Cognitive behaviour therapy and medication in the treatment of obsessive–compulsive disorder
Abstract:O'Connor KP, Aardema F, Robillard S, Guay S, Pélissier M-C, Todorov C, Borgeat F, Leblanc V, Grenier S, Doucet P. Cognitive behaviour therapy and medication in the treatment of obsessive–compulsive disorder. Objective:
To compare cognitive behaviour therapy (CBT) with CBT plus medication; medication alone; and placebo in the treatment of adult obsessive–compulsive disorder (OCD). Method:
Forty-eight participants (43 completers) were recruited into two protocols. In the first protocol, 21 people with OCD were randomly allocated to either a standard medication (fluvoxamine) or standard placebo condition for a 5-month period. Both these groups subsequently received CBT for a further 5 months. In the second protocol, 22 people with OCD received CBT, one group was already stabilized on an antidepressant of choice; the second group was drug naïve. Results:
All active treatments, but not the placebo, showed clinical improvement. There was no difference in treatment response to CBT regardless of whether participants had previously received medication or placebo. Conclusion:
CBT has a more specific antiobsessional effect than medication but CBT plus medication shows greatest overall clinical improvement in mood.

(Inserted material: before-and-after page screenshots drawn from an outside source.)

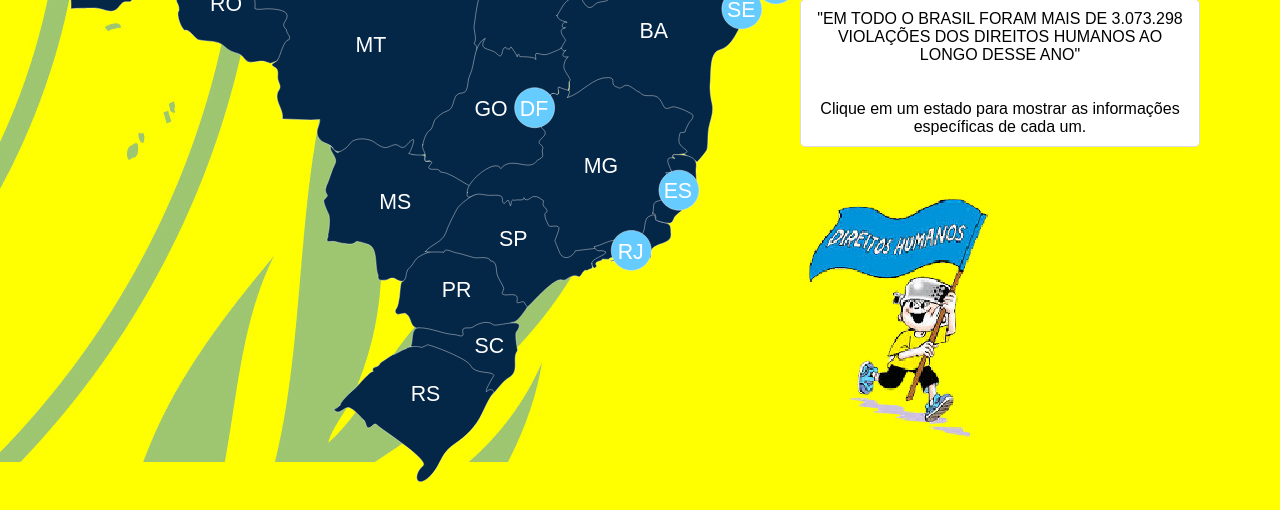
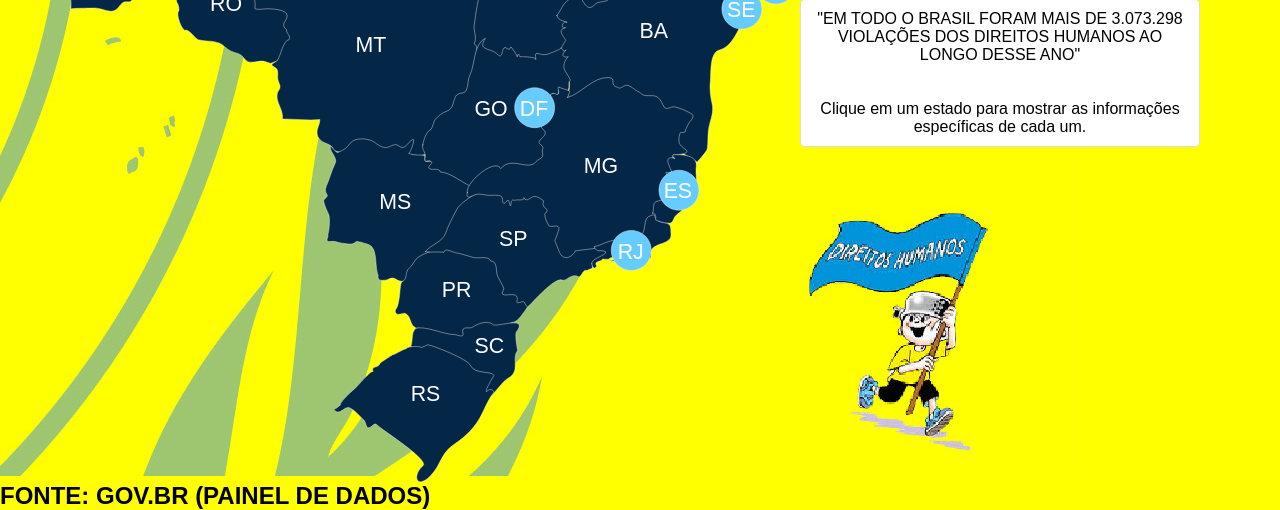
Before and after one commit to UrickL/brasil_map, a plain HTML site: page index.html in a window 1280 px wide. Shown: the part 364-874 px from the top of the page. Before the commit the page ends 846 px from the top, so only its background shows below. Drawn offline with Linux system fonts and the light colour scheme.

Commit message:
index.html

```diff
--- a/index.html
+++ b/index.html
@@ -372,6 +372,7 @@
   }
 </script>
 
+	<h2> FONTE: GOV.BR (PAINEL DE DADOS) </h2>
 
 </body>
 </html>
```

Document Type: Research Article
Publication date: May 1, 2006